Another reason the stock was beaten to a pulp is because that's simply the way the market works. A company (just ask Nokia) announces they don’t expect upcoming earnings for – pick a quarter, any quarter – to meet expectations and the stock gets hit. Then when earnings are actually announced, the stock gets hit again. It's the ultimate double whammy.
Unfortunately all the same concerns remain for Netflix – not much has changed there. Competition from Google’s (NASDAQ: GOOG) expanding YouTube offerings, Verizon’s (NYSE: VZ) recent partnership with Coinstar (NASDAQ: CSTR), Comcast announcing they want to play and let’s not forget Amazon’s (NASDAQ: AMZN) Prime continuing to grow their video content. In fact Amazon was specifically mentioned - along with Comcast – in Mr. Hasting’s recently released Letter to Shareholders as companies Netflix is "...keeping an eye on."
Another concern remains the near to mid-term expenses associated with the company’s aggressive expansion plans, content and technology expenditures. It’s nice Netflix continues to add net streaming subscribers, but with increased marketing and other expenses combined with the significantly lower margin online business, it’s going to take time for the sheer volume of users to overcome that disconnect.
The expanding partnership with Facebook, continued international expansion and net customer growth give shareholders something to hold onto for the long term.
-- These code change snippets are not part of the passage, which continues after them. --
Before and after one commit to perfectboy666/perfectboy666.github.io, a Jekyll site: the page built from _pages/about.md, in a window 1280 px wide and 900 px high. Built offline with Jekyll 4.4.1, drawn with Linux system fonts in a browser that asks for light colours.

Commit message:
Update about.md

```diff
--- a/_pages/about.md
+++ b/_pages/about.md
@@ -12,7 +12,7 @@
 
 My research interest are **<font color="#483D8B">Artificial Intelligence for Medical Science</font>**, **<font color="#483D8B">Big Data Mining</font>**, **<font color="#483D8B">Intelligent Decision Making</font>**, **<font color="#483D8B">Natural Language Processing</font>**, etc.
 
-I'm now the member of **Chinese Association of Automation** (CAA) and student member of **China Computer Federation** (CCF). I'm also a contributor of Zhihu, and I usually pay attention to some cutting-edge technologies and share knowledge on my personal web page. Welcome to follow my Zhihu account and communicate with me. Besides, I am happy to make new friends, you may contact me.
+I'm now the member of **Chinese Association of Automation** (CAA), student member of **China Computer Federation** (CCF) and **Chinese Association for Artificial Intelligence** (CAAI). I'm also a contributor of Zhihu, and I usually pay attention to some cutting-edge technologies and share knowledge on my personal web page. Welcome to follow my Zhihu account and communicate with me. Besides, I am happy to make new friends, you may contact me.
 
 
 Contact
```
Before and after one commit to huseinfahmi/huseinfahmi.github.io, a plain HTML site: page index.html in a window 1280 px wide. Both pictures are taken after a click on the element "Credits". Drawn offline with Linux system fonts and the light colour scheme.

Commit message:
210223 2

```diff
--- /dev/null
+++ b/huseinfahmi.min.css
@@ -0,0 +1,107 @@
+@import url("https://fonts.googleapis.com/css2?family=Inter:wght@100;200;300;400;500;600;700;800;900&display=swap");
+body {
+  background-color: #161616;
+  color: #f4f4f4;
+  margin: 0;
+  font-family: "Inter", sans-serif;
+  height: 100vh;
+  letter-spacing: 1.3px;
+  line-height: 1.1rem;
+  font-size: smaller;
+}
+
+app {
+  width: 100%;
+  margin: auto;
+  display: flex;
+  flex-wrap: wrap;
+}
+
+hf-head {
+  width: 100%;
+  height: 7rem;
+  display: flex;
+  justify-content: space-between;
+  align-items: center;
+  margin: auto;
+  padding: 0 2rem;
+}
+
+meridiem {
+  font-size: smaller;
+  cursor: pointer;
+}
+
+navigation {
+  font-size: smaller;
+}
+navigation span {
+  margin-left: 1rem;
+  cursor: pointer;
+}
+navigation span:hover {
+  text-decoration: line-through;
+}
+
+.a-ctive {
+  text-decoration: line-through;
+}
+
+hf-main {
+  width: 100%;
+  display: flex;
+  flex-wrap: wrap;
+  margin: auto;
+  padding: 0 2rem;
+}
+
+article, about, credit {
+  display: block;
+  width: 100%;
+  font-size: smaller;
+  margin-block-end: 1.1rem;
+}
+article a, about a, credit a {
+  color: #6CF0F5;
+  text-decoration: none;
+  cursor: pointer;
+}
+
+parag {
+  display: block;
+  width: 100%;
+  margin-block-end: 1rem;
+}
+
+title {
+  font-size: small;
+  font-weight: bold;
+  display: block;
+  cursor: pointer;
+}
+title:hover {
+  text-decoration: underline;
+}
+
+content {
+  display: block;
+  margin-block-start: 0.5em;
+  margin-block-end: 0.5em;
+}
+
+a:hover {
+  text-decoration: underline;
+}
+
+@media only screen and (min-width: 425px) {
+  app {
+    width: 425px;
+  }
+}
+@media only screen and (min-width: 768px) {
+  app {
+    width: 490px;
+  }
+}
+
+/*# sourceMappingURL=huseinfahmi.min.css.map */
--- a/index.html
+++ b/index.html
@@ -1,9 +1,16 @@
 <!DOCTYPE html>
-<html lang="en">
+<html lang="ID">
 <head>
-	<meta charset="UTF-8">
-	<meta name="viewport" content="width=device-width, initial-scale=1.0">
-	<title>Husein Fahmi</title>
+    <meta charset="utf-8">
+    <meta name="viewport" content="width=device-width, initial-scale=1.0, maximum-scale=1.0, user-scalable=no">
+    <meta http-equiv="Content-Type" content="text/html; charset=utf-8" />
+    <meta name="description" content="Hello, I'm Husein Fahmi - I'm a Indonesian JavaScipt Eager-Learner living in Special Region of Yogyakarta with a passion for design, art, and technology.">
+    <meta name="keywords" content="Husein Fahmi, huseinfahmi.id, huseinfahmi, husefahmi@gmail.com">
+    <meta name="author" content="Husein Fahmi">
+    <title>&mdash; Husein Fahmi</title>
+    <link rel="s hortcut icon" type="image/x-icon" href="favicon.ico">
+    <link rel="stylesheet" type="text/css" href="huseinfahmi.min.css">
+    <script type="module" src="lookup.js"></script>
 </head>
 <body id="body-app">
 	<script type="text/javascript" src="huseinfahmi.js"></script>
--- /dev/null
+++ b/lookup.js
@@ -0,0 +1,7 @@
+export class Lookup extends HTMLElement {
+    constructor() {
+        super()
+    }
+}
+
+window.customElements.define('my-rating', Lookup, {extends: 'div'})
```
But for investors of the mind Netflix is a bargain at these “depressed” levels, you’d be wise to think again.
timbrugger has no positions in the stocks mentioned above. The Motley Fool owns shares of Amazon.com, and Google. Motley Fool newsletter services recommend Amazon.com, Google, and Netflix. Try any of our Foolish newsletter services free for 30 days. We Fools may not all hold the same opinions, but we all believe that considering a diverse range of insights makes us better investors. The Motley Fool has a disclosure policy.